Following Heikki Kovalainen’s appointment to the race team de la Rosa said he’d like to return to racing again:

After what happened, my chances of racing for McLaren are small. Looking ahead, yes, I am thinking about some other series. I am eager to return to racing.

He’s also said he misses having Alonso in the team:

I personally miss him. Fernando is always a great contributor to a team; it is better to have him with you than to have him somewhere else.

Given this, and speculation that he and Hamilton don’t get on, could de la Rosa be about to leave McLaren?

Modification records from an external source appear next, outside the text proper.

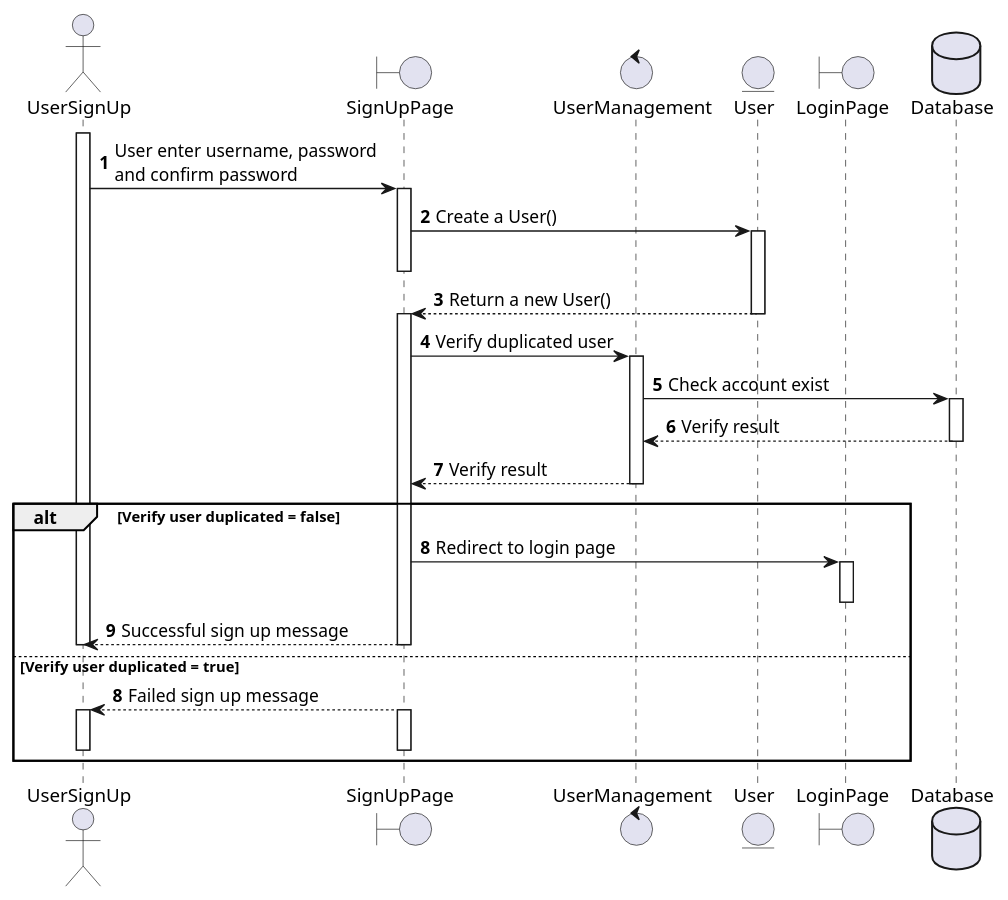
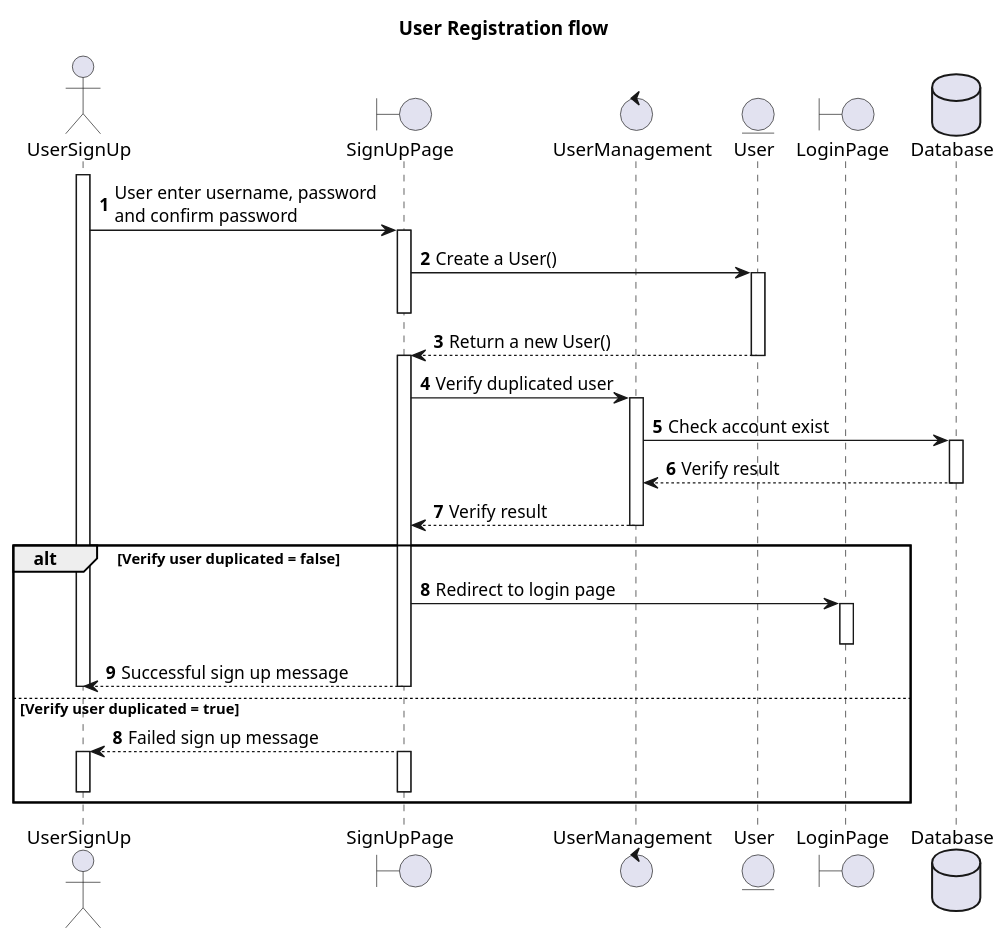
Before and after one commit to duymai1612/final-oosd-project: the diagram in registration.puml, drawn with PlantUML. The commit also changed 19 other files, not shown here.

Commit message:
finish all sequence diagrams

```diff
--- a/registration.puml
+++ b/registration.puml
@@ -1,45 +1,47 @@
 @startuml Registration flow
+
+title User Registration flow
 
 actor UserSignUp
 boundary SignUpPage
 control UserManagement
 entity User
 boundary LoginPage
 database Database
 
 autonumber
 activate UserSignUp
 UserSignUp -> SignUpPage: User enter username, password \nand confirm password
 activate SignUpPage
 SignUpPage -> User: Create a User()
 activate User
 deactivate SignUpPage
 User --> SignUpPage: Return a new User()
 deactivate User
 activate SignUpPage
 SignUpPage -> UserManagement: Verify duplicated user
 activate UserManagement
 UserManagement -> Database: Check account exist
 activate Database
 Database --> UserManagement: Verify result
 deactivate Database
 UserManagement --> SignUpPage: Verify result
 deactivate UserManagement
 
 alt Verify user duplicated = false
   SignUpPage -> LoginPage: Redirect to login page
   activate LoginPage
   deactivate LoginPage
   SignUpPage --> UserSignUp: Successful sign up message
   deactivate SignUpPage
   deactivate UserSignUp
 else Verify user duplicated = true
   autonumber 8
   SignUpPage --> UserSignUp: Failed sign up message
   activate SignUpPage
   deactivate SignUpPage
   activate UserSignUp
   deactivate UserSignUp
 end
 
 @enduml
```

Oh, and I don’t agree with him. I think some of the best champions have been those who beat world championship-class team mates in equal machinery. Ron Dennis wants world championship-class drivers in his cars, which is why de la Rosa will never get a long term race seat at McLaren.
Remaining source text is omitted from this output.